======== RECORDS TO PROCESS ========
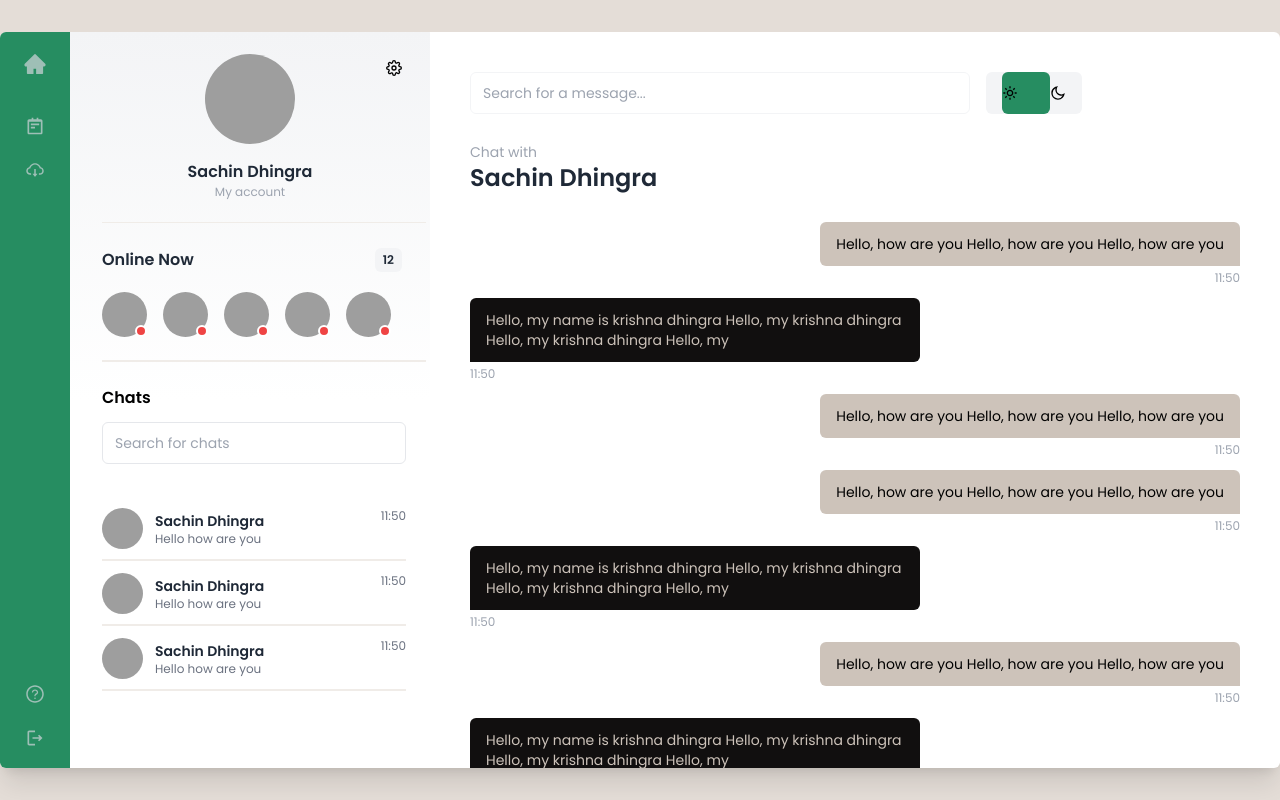
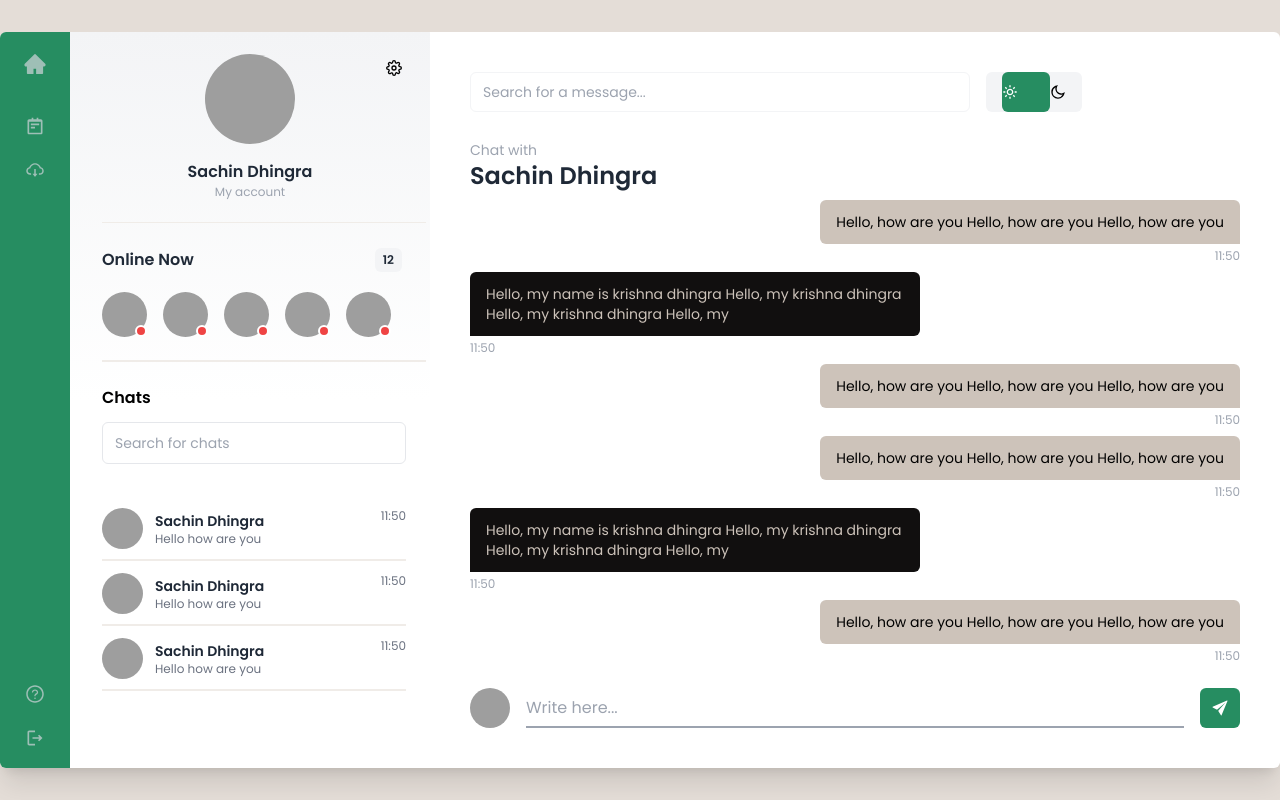
Before and after one commit to KrishnaDhingra/chat-app, a React (Create React App) app: page / in a window 1280 px wide. Built offline with nearby package versions, Linux system fonts and the light colour scheme; grey boxes are pictures that could not be loaded.

Commit message:
Changing the chat main container into a grid containe and givng the an explicity height of 92vh doing the same with the other-users-container

```diff
--- a/src/App.js
+++ b/src/App.js
@@ -9,7 +9,6 @@ function App() {
       <Navbar/>
       <OtherUsersContainer/>
       <MainChatsContainer/>
-      <div className="h-full w-full bg-white rounded-r-md"></div>
     </div>
   );
 }
--- a/src/components/chats/inner-chats-container.js
+++ b/src/components/chats/inner-chats-container.js
@@ -1,10 +1,12 @@
 import React from 'react'
 import UserChat from './user-chat'
 import OtherUserChat from './other-user-chat'
+import ChatWith from './chatwith'
 
 export default function InnerChatsContainer() {
     return (
-        <div className="w-full h-full gap-3 flex flex-col gap-2">
+        <div className="main-chats-container w-full h-full flex flex-col gap-2  pr-10 overflow-y-auto">
+                <ChatWith/>
                 <UserChat/>
                 <OtherUserChat/>
                 <UserChat/>
@@ -17,20 +19,7 @@ export default function InnerChatsContainer() {
                 <UserChat/>
                 <UserChat/>
                 <OtherUserChat/>
-            <OtherUserChat/>
-            <OtherUserChat/>
-            <UserChat/>
-            <UserChat/>
-            <OtherUserChat/>
-            <OtherUserChat/>
-            <UserChat/>
-            <OtherUserChat/>
-            <UserChat/>
-            <OtherUserChat/>
-            <OtherUserChat/>
-            <UserChat/>
-            <UserChat/>
-            <UserChat/>
+
         </div>
     )
 }
--- a/src/components/chats/main-chats-container.js
+++ b/src/components/chats/main-chats-container.js
@@ -3,16 +3,17 @@ import SearchBar from './searchbar'
 import ChatWith from './chatwith'
 import InnerChatsContainer from './inner-chats-container'
 import ModeSwitcher from './mode-switcher'
+import MessageInput from './message-input'
 
 export default function MainChatsContainer() {
     return (
-        <div className="main-chats-container h-full w-full p-10 flex flex-col gap-7 rounded-r-md m-0 overflow-y-auto">
+        <div className="outer-chat-container max-h-[92vh] w-full py-10 pl-10 grid gap-7 rounded-r-md m-0">
             <div className="w-full flex gap-4">
                 <SearchBar/>
                 <ModeSwitcher/>
             </div>
-            <ChatWith/>
             <InnerChatsContainer/>
+            <MessageInput/>
         </div>
     )
 }
--- a/src/components/chats/message-input.js
+++ b/src/components/chats/message-input.js
@@ -0,0 +1,13 @@
+import React from 'react'
+import { BsEmojiSmile } from "react-icons/bs";
+import { IoIosSend } from "react-icons/io";
+
+export default function MessageInput() {
+    return (
+        <div className="w-full pr-10 flex gap-4">
+            <img src="https://images.unsplash.com/photo-1527980965255-d3b416303d12?ixlib=rb-1.2.1&ixid=MnwxMjA3fDB8MHxwaG90by1wYWdlfHx8fGVufDB8fHx8&auto=format&fit=crop&w=580&q=80" alt="" className="h-full aspect-square rounded-full"/>
+            <input type="text" placeholder="Write here..." className="outline-none grow h-full border-b-2 border-gray-400 focus:border-[#268D61]" />
+            <IoIosSend className="text-white h-full w-[40px] p-2.5 rounded-md bg-[#268D61]"/>
+        </div>
+    )
+}
--- a/src/components/chats/mode-switcher.js
+++ b/src/components/chats/mode-switcher.js
@@ -1,4 +1,4 @@
-import React, { useState } from 'react'
+import React, { useState, useEffect } from 'react'
 import { motion } from 'framer-motion'
 import { RiMoonLine } from "react-icons/ri";
 import { BiSun } from "react-icons/bi";
@@ -6,11 +6,26 @@ import { BiSun } from "react-icons/bi";
 export default function ModeSwitcher() {
 
     const [ side, setSide ] = useState('left')
+    const [ sunColor, setsunColor ] = useState('white')
+    const [ moonColor, setmoonColor ] = useState('black')
+
+    useEffect(() => {
+        return  () => {
+
+            if(side === 'left'){
+                setsunColor('black')
+                setmoonColor('white')
+            }else{
+                setmoonColor('black')
+                setsunColor('white')
+            }
+        }
+    }, [side])
     return (
         <div className="relative w-24 bg-gray-100 rounded-md flex justify-between px-4 py-2 items-center">
-            <BiSun onClick={() => setSide('left')} className="z-10"/>
-            <RiMoonLine onClick={() => setSide('right')} className="z-10"/>
-            <motion.div className={`absolute h-full ${side}-0 z-0 w-12 rounded-md bg-[#268D61]`}>
+            <BiSun onClick={() => setSide('left')} className={`text-${sunColor} z-10`}/>
+            <RiMoonLine onClick={() => setSide('right')} className={`text-${moonColor} z-10`}/>
+            <motion.div className={`absolute h-full ${side}-0 z-0 w-1/2 rounded-md bg-[#268D61]`}>
             </motion.div>
         </div>
     )
--- a/src/components/other-users/other-users-container.js
+++ b/src/components/other-users/other-users-container.js
@@ -5,7 +5,7 @@ import OtherUsersChats from './other-users-chats.js'
 
 export default function OtherUsersContainer() {
     return (
-        <div className="bg-gradient-to-b from-gray-100 via-white to-white other-users-container w-full h-full bg-blue-300">
+        <div className="bg-gradient-to-b from-gray-100 via-white to-white other-users-container w-full max-h-[92vh] bg-blue-300">
             <OtherUsersInfo/>
             <OtherUsersOnline/>
             <OtherUsersChats/>
--- a/src/index.css
+++ b/src/index.css
@@ -46,9 +46,12 @@ body {
   display: grid;
   grid-template-columns: 70px 360px 1fr;
 }
+.outer-chat-container{
+  grid-template-rows: 40px 1fr 40px;
+}
 .other-users-container{
   display: grid;
-  grid-template-rows: 190px 140px 367px;
+  grid-template-rows: 190px 140px 1fr;
 }
 .online-dots{
   width: 1px;
```
Lines whose indentation alone changed are shown as unchanged.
========
EXERCISE REQUIREMENTS ::
Only lines that contain "IoIosSend" are needed, so copy each of them from the data.

OUTPUT OF THE TASK ::
+import { IoIosSend } from "react-icons/io";
+            <IoIosSend className="text-white h-full w-[40px] p-2.5 rounded-md bg-[#268D61]"/>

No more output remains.